If you are really experienced, and can work the horse in a very small paddock or indoor school, you will be amazed at the difference it makes if you take the horse’s bit out and attach the reins to the rings of a drop noseband. Lead the horse about for a few minutes without the bit in its mouth. Talk to it, stroke it, gain its confidence.
Now mount but keep your seat out of the saddle, and your weight forward and a little to the inside as you ride on a 20m (22 yd) circle. Keep both reins in your outside hand and stroke the horse’s neck with your free hand. Ask the horse to walk on with your voice, keeping your weight out of the saddle and forward, the reins loose and your free hand stroking.
The horse will be very puzzled, its ears flicking rapidly backwards and forwards, its muscles tense under you. If the horse trots, stay forward. Do not attempt to hold it back, just put one rein in each hand and guide it gently on the circle with your inside rein. Keep your seat out of the saddle and talk quietly.
Change direction without holding the horse back. If it canters, again keep your seat out of the saddle, stay on a big circle, sit in balance and talk to the horse and stroke its neck. When it trots of its own accord, begin to change direction frequently and go on doing this until the horse walks of its own accord. Depending on the horse (and rider), it will take from ten minutes to half an hour using this method to have a relaxed horse going quietly at the pace you want. A rider who tightens the reins or gets out of balance with the horse for even a second will hinder the progress.
I have done this myself literally hundreds of times and the results are really spectacular and often instant. I particularly remember once, when l was teaching in Ireland, I had a boy of about twenty in the class, on a very hot chestnut Thoroughbred that was creating havoc and throwing itself about. I took the bit out and rode the horse myself, exactly as described. It honestly went like a lamb and in ten minutes was relaxed and happy. The class were astounded and from then on believed every word I said and treated me with great reverence! The boy rode well enough to carry out the same procedure himself and it worked for him too.
l do exactly the same thing with horses and ponies that hot up and rush in jumping.
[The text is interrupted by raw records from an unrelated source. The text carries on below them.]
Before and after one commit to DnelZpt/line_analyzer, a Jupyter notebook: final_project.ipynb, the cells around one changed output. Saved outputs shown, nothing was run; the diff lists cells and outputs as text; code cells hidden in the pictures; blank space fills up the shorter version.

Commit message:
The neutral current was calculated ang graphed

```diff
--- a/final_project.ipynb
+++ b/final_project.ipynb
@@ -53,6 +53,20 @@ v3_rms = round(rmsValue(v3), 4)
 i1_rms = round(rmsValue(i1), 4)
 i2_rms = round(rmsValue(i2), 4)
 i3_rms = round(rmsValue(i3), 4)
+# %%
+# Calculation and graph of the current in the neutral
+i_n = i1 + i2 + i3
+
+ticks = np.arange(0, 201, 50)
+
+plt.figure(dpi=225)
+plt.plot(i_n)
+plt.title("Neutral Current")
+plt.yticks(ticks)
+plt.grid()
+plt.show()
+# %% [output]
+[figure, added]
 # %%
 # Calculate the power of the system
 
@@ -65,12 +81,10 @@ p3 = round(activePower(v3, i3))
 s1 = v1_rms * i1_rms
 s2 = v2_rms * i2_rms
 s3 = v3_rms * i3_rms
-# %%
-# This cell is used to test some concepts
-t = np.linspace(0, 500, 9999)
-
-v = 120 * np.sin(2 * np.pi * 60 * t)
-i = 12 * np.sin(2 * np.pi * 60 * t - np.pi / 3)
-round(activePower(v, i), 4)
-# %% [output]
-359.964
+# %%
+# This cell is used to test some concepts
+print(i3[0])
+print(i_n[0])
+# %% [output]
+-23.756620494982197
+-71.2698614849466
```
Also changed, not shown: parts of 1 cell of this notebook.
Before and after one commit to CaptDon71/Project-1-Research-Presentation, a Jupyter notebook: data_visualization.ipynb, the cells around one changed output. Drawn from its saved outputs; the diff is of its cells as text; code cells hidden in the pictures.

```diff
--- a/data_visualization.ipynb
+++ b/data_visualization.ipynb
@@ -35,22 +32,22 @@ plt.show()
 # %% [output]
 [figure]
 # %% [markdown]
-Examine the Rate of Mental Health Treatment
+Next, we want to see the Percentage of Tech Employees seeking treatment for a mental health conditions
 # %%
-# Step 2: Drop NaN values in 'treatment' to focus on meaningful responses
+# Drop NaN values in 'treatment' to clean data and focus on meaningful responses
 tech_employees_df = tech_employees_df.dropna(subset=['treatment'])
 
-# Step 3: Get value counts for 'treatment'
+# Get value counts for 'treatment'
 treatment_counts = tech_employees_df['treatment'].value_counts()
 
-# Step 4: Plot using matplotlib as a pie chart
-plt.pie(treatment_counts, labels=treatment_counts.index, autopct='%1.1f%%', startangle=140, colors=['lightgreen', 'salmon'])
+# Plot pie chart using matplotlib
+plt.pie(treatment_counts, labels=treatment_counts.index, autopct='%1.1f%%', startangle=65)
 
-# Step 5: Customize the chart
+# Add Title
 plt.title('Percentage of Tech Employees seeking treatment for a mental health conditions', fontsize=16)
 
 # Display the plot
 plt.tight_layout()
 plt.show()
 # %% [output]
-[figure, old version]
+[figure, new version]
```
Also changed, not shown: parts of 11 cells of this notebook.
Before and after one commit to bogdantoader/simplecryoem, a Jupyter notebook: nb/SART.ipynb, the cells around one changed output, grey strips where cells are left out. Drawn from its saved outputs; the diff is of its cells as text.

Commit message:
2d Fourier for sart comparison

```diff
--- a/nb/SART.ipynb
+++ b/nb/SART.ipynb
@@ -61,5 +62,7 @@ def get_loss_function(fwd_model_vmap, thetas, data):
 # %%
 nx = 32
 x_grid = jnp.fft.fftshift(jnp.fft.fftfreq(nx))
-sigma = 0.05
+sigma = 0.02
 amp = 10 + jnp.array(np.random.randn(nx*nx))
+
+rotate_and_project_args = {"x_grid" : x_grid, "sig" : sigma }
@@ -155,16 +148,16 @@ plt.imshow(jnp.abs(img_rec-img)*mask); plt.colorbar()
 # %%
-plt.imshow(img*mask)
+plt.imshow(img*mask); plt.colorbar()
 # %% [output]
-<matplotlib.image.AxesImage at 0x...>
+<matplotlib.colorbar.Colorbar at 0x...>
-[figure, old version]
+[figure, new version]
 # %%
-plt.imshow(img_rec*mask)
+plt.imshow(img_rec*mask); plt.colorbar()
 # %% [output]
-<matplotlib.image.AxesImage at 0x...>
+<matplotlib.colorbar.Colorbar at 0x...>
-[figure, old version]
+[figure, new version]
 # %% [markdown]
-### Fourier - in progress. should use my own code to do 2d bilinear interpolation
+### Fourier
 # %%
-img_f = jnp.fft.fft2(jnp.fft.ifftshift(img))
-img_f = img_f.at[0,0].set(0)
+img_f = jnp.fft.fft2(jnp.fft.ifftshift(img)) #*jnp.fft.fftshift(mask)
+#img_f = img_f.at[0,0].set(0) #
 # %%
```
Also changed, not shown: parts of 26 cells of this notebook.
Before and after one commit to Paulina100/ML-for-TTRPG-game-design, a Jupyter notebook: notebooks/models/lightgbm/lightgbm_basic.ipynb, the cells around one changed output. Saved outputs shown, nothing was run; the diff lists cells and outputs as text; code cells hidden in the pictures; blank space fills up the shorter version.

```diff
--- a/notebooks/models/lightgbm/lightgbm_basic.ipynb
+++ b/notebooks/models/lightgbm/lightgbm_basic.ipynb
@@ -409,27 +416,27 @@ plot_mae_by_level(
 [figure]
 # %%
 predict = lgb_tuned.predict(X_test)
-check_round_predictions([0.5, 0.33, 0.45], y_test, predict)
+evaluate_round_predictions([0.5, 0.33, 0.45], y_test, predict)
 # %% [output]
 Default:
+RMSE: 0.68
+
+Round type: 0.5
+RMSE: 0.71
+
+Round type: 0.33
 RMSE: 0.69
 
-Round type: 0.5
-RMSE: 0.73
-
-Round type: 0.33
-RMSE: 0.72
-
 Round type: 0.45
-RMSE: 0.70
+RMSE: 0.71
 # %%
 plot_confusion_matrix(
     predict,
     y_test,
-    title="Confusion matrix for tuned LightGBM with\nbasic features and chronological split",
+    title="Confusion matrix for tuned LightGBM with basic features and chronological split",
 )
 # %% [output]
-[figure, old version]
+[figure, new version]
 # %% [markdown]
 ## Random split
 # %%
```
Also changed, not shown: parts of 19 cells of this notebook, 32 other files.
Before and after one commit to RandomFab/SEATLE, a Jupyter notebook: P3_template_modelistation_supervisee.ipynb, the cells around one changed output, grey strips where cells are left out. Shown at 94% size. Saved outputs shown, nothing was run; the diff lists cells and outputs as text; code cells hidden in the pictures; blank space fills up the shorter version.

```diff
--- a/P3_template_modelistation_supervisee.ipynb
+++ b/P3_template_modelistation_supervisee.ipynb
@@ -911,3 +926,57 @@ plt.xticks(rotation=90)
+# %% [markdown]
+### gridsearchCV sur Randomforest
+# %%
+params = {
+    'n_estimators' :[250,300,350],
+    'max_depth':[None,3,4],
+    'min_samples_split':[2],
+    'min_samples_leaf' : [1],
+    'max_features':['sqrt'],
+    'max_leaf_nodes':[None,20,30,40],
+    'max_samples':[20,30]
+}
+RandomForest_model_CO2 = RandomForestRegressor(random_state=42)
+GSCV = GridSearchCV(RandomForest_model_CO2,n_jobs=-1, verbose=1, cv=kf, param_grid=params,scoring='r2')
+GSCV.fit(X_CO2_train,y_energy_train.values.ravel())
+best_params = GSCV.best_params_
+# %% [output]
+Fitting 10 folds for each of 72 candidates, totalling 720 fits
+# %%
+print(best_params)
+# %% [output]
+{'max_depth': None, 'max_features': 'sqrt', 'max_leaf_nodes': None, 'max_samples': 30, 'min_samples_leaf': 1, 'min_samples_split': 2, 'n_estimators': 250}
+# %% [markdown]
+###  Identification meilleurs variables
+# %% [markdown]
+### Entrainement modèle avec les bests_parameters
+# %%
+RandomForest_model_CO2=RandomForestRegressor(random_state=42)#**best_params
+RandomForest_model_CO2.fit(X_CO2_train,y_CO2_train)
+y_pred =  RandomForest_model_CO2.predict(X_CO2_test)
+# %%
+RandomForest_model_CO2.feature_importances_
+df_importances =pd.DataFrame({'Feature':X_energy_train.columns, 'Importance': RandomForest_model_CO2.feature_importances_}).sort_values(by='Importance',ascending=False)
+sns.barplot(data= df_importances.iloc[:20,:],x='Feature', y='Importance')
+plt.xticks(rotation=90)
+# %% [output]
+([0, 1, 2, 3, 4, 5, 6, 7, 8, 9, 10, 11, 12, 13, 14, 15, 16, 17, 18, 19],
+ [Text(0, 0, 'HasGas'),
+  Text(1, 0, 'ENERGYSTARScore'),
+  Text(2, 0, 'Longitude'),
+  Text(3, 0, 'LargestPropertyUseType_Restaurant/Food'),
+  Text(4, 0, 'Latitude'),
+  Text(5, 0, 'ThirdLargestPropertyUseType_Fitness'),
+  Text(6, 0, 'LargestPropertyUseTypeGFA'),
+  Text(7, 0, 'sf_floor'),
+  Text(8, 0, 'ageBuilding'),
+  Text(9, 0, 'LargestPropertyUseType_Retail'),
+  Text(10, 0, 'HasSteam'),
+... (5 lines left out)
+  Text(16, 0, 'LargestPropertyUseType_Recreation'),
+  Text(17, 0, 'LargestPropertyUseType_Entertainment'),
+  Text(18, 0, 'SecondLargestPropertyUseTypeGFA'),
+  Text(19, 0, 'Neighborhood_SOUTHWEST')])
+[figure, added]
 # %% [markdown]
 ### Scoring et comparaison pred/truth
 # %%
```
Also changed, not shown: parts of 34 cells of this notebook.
Work them on the flat until they settle, then introduce jumping stands without poles. Never try to hold these horses back. Change direction to slow them down. When they no longer hurry at all when working between stands, put a pole on the ground and go over that, gradually working up until you have three or four very small cross poles, close together, but not in line, in the schooling area.
Never jump more than one fence at a time. Circle or change direction after each jump and always work in the same rhythm of rising trot. School the horse until it will keep this rhythm of its own accord. Trot away from the schooling area and jump other fences, coming in on a half-circle. Be careful not to go beyond the centre line of the fence in the approach, and follow the curve of the circle on landing. Never jump another fence until you have a calm horse going in the same, even rhythm. If the horse rushes, it must go back to the schooling area until it has completely settled again.
If you do not have a small safe, enclosed area, leave the bit in but put a second pair of reins on the noseband and ride with these, using the bit rein only in an emergency.
Obviously, an older horse that has rushed and been held back all its life will take longer to train, but if the rider is confident and has enough balance and feel, it is surprising how quickly even this sort of horse will improve. It is essential to be able to sit in balance with the horse at all times, and change your weight and rein aids very gradually and with perfect co-ordination. ‘Think’ what you want and be conscious of the feel and mood of the horse under you. Notice the gradual change from a tense horse with high head carriage, quickly moving ears, stiffness in the back, jerky gaits and noisy ‘hard’ footfalls to a softer ride with a lower head carriage, calmer ears and quieter, gentler footfalls.
The horse will be mentally and physically happier more comfortable and calmer to ride, so will be more responsive to your wishes. A tense horse is Often so worried that it does not listen to your aids. It then gets punished for its ‘disobedience’ and soon becomes a mental wreck!